Type 2 diabetes appears to be harmless if not from the threat of elevated blood sugar levels. If you have type 2 diabetes, the hormone responsible for regulating the amount of your blood sugar – insulin – is reduced. But must be filtered Constantly high blood sugar levels can release waves of destruction in the body.
Some of the most acute signs of this destruction are in the category of diabetic neuropathy.
Diabetic neuropathy is a general term for nerve damage caused by consistently high blood sugar levels.
The nerves in any part of your body could be damaged. But the nerves in the feet and legs are often affected, ”explains the Centers for Disease Control and Prevention (CDC).
What to look for
According to the CDC, there are three sensations in your feet that indicate blood sugar levels damage nerves.
Also read: Type 2 Diabetes: Three Symptoms to Call for 999 ̵6;Immediately’ – Pharmacist
Diet, exercise, or medication may be adjusted to help stabilize blood sugar levels.
Technically, there’s nothing you can’t eat if you have type 2 diabetes, but you should limit your intake of certain foods.
Another thing to be aware of is carbohydrates, as carbohydrates are broken down into glucose relatively quickly, which can have a pronounced impact on blood sugar levels.
Not all carbs have the same level of risk, and referring to the glycemic index (GI) can help you identify the worst.
The GI is a grading system for carbohydrate foods that show how quickly each food affects your blood sugar (glucose) level when eating it.
The carbohydrates your body breaks down quickly and causes a rapid rise in blood sugar levels to have a high GI score.
High GI foods include sugar and sugary foods, sugary sodas, and white bread.
Instead, you should opt for low or medium GI foods, which digest more slowly and cause your blood sugar to rise gradually over time.
- Some vegetables and fruits
- Whole grain foods, such as oatmeal porridge
To get the most from a healthy diet, you should engage in at least 2.5 hours of activity per week, advises the NHS.

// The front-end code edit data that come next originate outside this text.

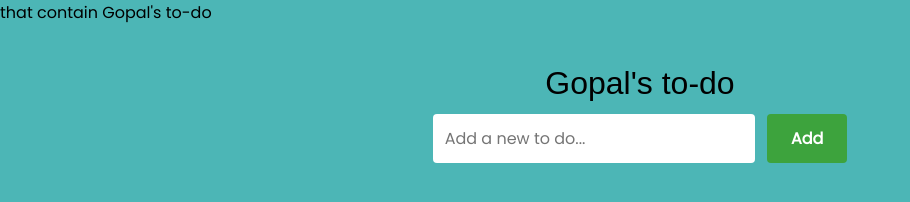
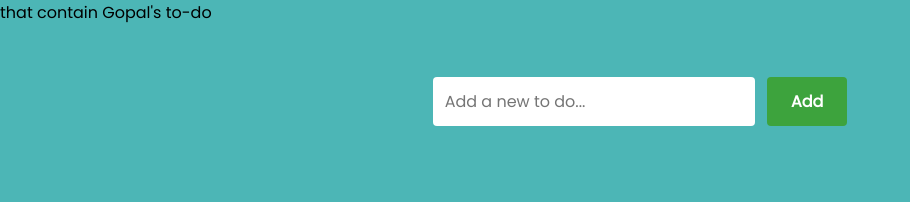
Before and after one commit to Gopalkoli88/gopal-s-todo, a plain HTML site: page index.html in a window 1280 px wide. Shown: the whole page, without its empty margins (0-910 px from the left). Drawn offline with Linux system fonts and the light colour scheme.

Commit message:
Update index.html
change in title

```diff
--- a/index.html
+++ b/index.html
@@ -136,7 +136,7 @@ ul li p{
     <div class="container">
 
         <div class="input-container">
-            <h1 class="sirin-stencil-regular">Gopal's to-do</h1>
+
             <input type="text" placeholder="Add a new to do..." id="inputBox">
             <input type="button" value="Add" id="addBtn">
         </div>
```
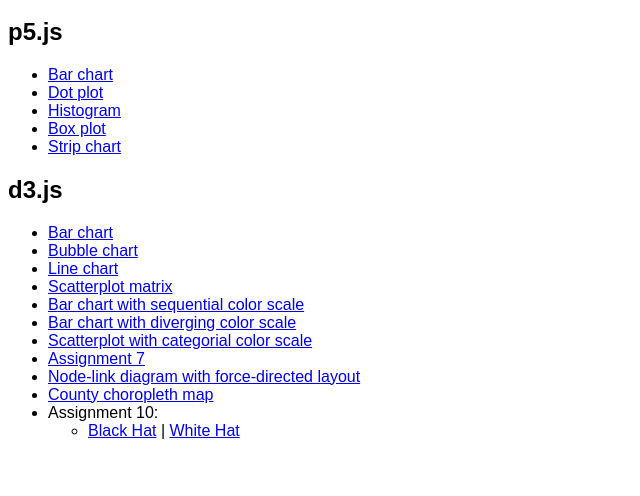
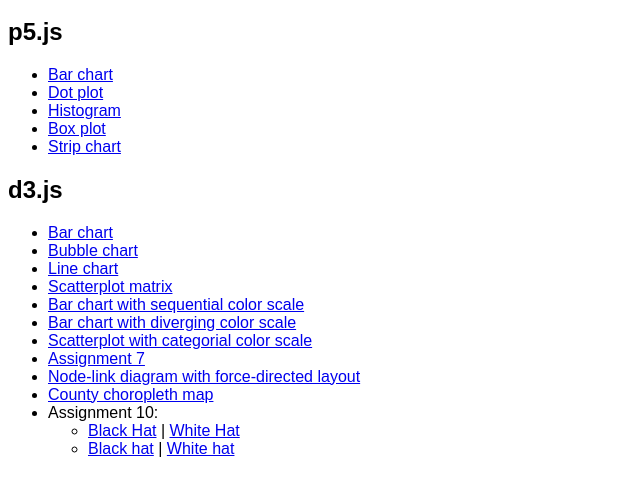
Before and after one commit to Emperor-Nathan/Emperor-Nathan.github.io, a plain HTML site: page index.html in a window 1280 px wide. Shown: the part 100-596 px from the top of the page, without its empty margins (0-640 px from the left). Drawn offline with Linux system fonts and the light colour scheme.

Commit message:
new black hat

```diff
--- a/index.html
+++ b/index.html
@@ -32,7 +32,8 @@
 			<li><a href='https://vizhub.com/Emperor-Nathan/5c5535ab102944369a356a271af0c58d'>Node-link diagram with force-directed layout</a></li>
 			<li><a href='https://vizhub.com/Emperor-Nathan/a135bd1dea9f414097e123b3c3244f41'>County choropleth map</a></li>
 			<li>Assignment 10:
-			<ul><li><a href='https://q5u4w4c6.stackpathcdn.com/blog/wp-content/uploads/2021/03/screely-1614678833202.png'>Black Hat</a> | <a href='https://vizhub.com/Emperor-Nathan/a8bc151e4e824364b0d1be06cd1104f4'>White Hat</a></li></ul></li>
+			<ul><li><a href='https://q5u4w4c6.stackpathcdn.com/blog/wp-content/uploads/2021/03/screely-1614678833202.png'>Black Hat</a> | <a href='https://vizhub.com/Emperor-Nathan/a8bc151e4e824364b0d1be06cd1104f4'>White Hat</a></li>
+			<li><a href='https://xbsoftware.com/wp-content/uploads/2022/09/image-1.jpg'>Black hat</a> | <a href='https://vizhub.com/Emperor-Nathan/349f0e811cf2440087da4bcb96308edb'>White hat</a></ul></li>
 		</ul>
 	</body>
 </html>
```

A healthy body goes on: “You can move anywhere as long as you’re doing something, making you choke.”
This could be:
- Fast walk
- Climb the ladder
- Doing household chores or gardening with more strenuous activity